Circa 1867 - Arrived in San Luis Obispo County.

1867 - 1868 - Preached regular sermons in San Luis Obispo. August 1868, ordained as a deacon in the San Luis Obispo Methodist Episcopal Church.

1870 - Rented the Torro Creek property to eldest son, Alden II. Moved into the town of Morro; became the town constable. "From then on he became the local preacher not only of Morro but any place that needed him. He farmed and he piloted boats in and out of Morro Bay." (Coast Beacon, 3/12/59)

1873 -  1874 - built a boat for his family and 3 more for friends.

In a diary entry he described the town of Morro, "Morro a small town yet of only about 15 houses. One store kept by Mr. Stuart; One corner kept by a widow woman; One Boarding house kept by myself; Two Saloons - is not that awful - May the good Lord have mercy on us."

1877 - February 5th - The last entry in his diary read, "Feb 5th dawned dark and squally." Rev. Spooner went out in his small boat to pilot into the harbor the steam ship, "Mary Taylor." His body was never found.  

Spooner owned 3 shares in the" Mary Taylor." At age 18 his daughter, Edith E. (Elizabeth) married Scottish sea Captain John Ross of the "Mary Taylor."
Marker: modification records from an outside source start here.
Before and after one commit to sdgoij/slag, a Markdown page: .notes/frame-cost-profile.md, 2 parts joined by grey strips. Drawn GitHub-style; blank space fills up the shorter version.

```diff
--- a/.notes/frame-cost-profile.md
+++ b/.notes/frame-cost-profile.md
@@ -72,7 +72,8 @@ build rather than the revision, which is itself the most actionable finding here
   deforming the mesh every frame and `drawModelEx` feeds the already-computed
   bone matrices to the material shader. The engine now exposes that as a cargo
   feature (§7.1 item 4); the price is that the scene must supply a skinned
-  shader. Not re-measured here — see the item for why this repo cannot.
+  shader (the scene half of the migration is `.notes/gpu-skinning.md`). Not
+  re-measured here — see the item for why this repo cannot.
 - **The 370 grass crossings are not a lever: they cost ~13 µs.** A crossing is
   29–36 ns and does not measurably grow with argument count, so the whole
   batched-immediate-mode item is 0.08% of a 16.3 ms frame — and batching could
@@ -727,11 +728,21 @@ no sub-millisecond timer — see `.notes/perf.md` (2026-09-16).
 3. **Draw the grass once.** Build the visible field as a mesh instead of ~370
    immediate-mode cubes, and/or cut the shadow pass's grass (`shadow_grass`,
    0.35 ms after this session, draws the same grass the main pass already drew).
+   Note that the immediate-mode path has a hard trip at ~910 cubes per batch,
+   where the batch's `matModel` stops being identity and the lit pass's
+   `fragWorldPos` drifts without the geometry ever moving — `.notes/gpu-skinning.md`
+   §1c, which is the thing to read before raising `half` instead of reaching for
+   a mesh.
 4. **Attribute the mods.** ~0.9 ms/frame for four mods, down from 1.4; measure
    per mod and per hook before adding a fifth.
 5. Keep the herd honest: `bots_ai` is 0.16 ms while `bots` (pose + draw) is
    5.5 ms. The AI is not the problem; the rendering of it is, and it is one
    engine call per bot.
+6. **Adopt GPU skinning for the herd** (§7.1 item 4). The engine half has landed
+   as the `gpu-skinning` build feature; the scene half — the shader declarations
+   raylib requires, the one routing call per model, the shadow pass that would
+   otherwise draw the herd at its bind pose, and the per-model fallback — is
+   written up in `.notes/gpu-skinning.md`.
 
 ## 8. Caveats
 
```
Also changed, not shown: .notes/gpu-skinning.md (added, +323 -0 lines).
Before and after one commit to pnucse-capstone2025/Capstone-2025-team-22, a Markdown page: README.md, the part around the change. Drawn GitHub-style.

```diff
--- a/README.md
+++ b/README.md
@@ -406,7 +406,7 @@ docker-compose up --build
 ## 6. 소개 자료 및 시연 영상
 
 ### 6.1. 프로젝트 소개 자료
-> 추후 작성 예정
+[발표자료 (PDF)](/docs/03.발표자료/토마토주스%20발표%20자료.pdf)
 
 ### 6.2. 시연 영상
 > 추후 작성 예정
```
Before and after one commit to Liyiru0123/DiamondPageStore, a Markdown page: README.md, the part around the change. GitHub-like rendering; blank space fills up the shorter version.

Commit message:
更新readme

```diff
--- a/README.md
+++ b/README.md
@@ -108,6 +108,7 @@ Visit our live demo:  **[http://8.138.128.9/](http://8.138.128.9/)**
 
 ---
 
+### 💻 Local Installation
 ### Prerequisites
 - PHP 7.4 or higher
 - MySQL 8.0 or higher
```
1877 - March 3rd - Spooner's estate - From the Probate Court of the County of San Luis Obispo, State of California. "The total value of the A.B. Spooner I estate, including one cow, one lumber wagon, one harrow, and a chest of tools, totaled $1,249." His estate was left to his wife.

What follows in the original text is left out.